**What this task involves:** Work through the data and report how many lines include the string "acceptance", giving the number alone.

Saved data entries:
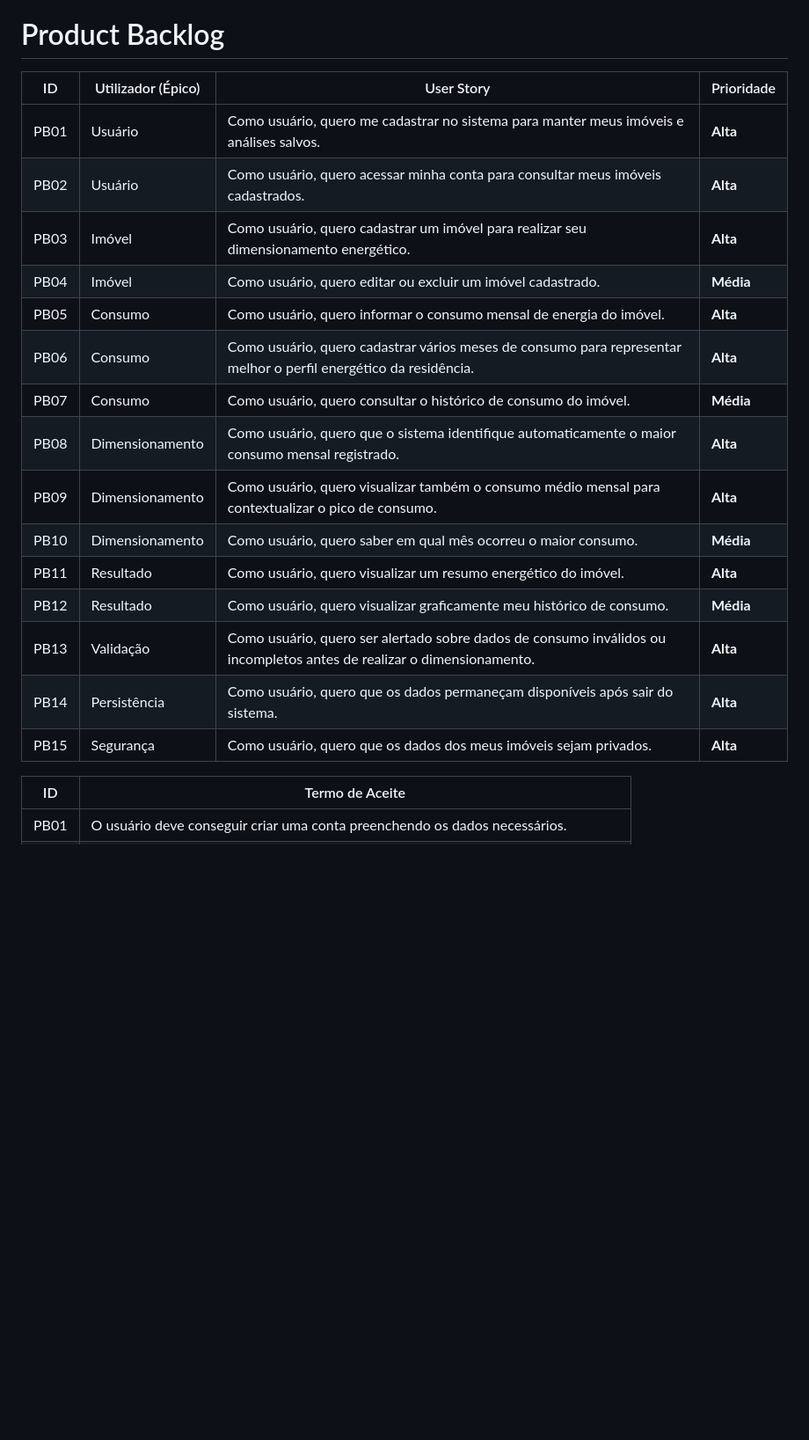
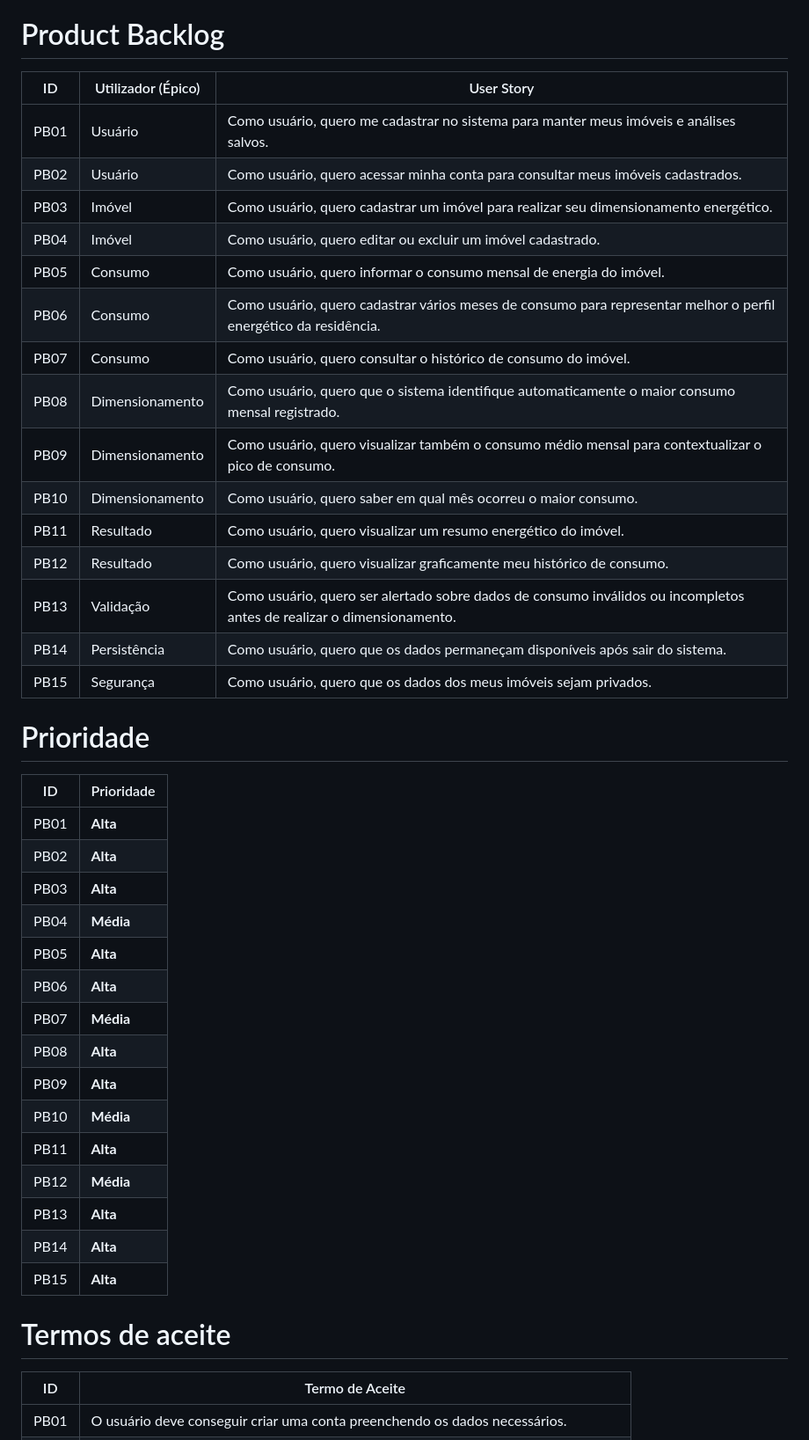
Before and after one commit to mateusofneves/DimensionamentoEnergetico, a Markdown page: README.md, the part around the change. Shown at 88% size. GitHub-like rendering; blank space fills up the shorter version.

Commit message:
Refactor product backlog and add acceptance criteria
Removed duplicate user stories and added acceptance criteria section.

```diff
--- a/README.md
+++ b/README.md
@@ -27,25 +27,45 @@ Sistema para estimativa do consumo médio mensal de energia elétrica de uma res
 
 # Product Backlog
 
-| ID   | Utilizador (Épico) | User Story                                                                                                            | Prioridade |
-| ---- | ------------------ | --------------------------------------------------------------------------------------------------------------------- | ---------- |
-| PB01 | Usuário            | Como usuário, quero me cadastrar no sistema para manter meus imóveis e análises salvos.                               | **Alta**   |
-| PB02 | Usuário            | Como usuário, quero acessar minha conta para consultar meus imóveis cadastrados.                                      | **Alta**   |
-| PB03 | Imóvel             | Como usuário, quero cadastrar um imóvel para realizar seu dimensionamento energético.                                 | **Alta**   |
-| PB04 | Imóvel             | Como usuário, quero editar ou excluir um imóvel cadastrado.                                                           | **Média**  |
-| PB05 | Consumo            | Como usuário, quero informar o consumo mensal de energia do imóvel.                                                   | **Alta**   |
-| PB06 | Consumo            | Como usuário, quero cadastrar vários meses de consumo para representar melhor o perfil energético da residência.      | **Alta**   |
-| PB07 | Consumo            | Como usuário, quero consultar o histórico de consumo do imóvel.                                                       | **Média**  |
-| PB08 | Dimensionamento    | Como usuário, quero que o sistema identifique automaticamente o maior consumo mensal registrado.                      | **Alta**   |
-| PB09 | Dimensionamento    | Como usuário, quero visualizar também o consumo médio mensal para contextualizar o pico de consumo.                   | **Alta**   |
-| PB10 | Dimensionamento    | Como usuário, quero saber em qual mês ocorreu o maior consumo.                                                        | **Média**  |
-| PB11 | Resultado          | Como usuário, quero visualizar um resumo energético do imóvel.                                                        | **Alta**   |
-| PB12 | Resultado          | Como usuário, quero visualizar graficamente meu histórico de consumo.                                                 | **Média**  |
-| PB13 | Validação          | Como usuário, quero ser alertado sobre dados de consumo inválidos ou incompletos antes de realizar o dimensionamento. | **Alta**   |
-| PB14 | Persistência       | Como usuário, quero que os dados permaneçam disponíveis após sair do sistema.                                         | **Alta**   |
-| PB15 | Segurança          | Como usuário, quero que os dados dos meus imóveis sejam privados.                                                     | **Alta**   |
+| ID   | Utilizador (Épico) | User Story                                                                                                            |
+| ---- | ------------------ | --------------------------------------------------------------------------------------------------------------------- |
+| PB01 | Usuário            | Como usuário, quero me cadastrar no sistema para manter meus imóveis e análises salvos.                               |
+| PB02 | Usuário            | Como usuário, quero acessar minha conta para consultar meus imóveis cadastrados.                                      |
+| PB03 | Imóvel             | Como usuário, quero cadastrar um imóvel para realizar seu dimensionamento energético.                                 |
+| PB04 | Imóvel             | Como usuário, quero editar ou excluir um imóvel cadastrado.                                                           |
+| PB05 | Consumo            | Como usuário, quero informar o consumo mensal de energia do imóvel.                                                   |
+| PB06 | Consumo            | Como usuário, quero cadastrar vários meses de consumo para representar melhor o perfil energético da residência.      |
+| PB07 | Consumo            | Como usuário, quero consultar o histórico de consumo do imóvel.                                                       |
+| PB08 | Dimensionamento    | Como usuário, quero que o sistema identifique automaticamente o maior consumo mensal registrado.                      |
+| PB09 | Dimensionamento    | Como usuário, quero visualizar também o consumo médio mensal para contextualizar o pico de consumo.                   |
+| PB10 | Dimensionamento    | Como usuário, quero saber em qual mês ocorreu o maior consumo.                                                        |
+| PB11 | Resultado          | Como usuário, quero visualizar um resumo energético do imóvel.                                                        |
+| PB12 | Resultado          | Como usuário, quero visualizar graficamente meu histórico de consumo.                                                 |
+| PB13 | Validação          | Como usuário, quero ser alertado sobre dados de consumo inválidos ou incompletos antes de realizar o dimensionamento. |
+| PB14 | Persistência       | Como usuário, quero que os dados permaneçam disponíveis após sair do sistema.                                         |
+| PB15 | Segurança          | Como usuário, quero que os dados dos meus imóveis sejam privados.                                                     |
 
+# Prioridade
 
+| ID   | Prioridade |
+| ---- | ---------- |
+| PB01 | **Alta**   |
+| PB02 | **Alta**   |
+| PB03 | **Alta**   |
+| PB04 | **Média**  |
+| PB05 | **Alta**   |
+| PB06 | **Alta**   |
+| PB07 | **Média**  |
+| PB08 | **Alta**   |
+| PB09 | **Alta**   |
+| PB10 | **Média**  |
+| PB11 | **Alta**   |
+| PB12 | **Média**  |
+| PB13 | **Alta**   |
+| PB14 | **Alta**   |
+| PB15 | **Alta**   |
+
+# Termos de aceite
 | ID   | Termo de Aceite                                                                    |
 | ---- | ---------------------------------------------------------------------------------- |
 | PB01 | O usuário deve conseguir criar uma conta preenchendo os dados necessários.         |
```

**Answer to the exercise:** 2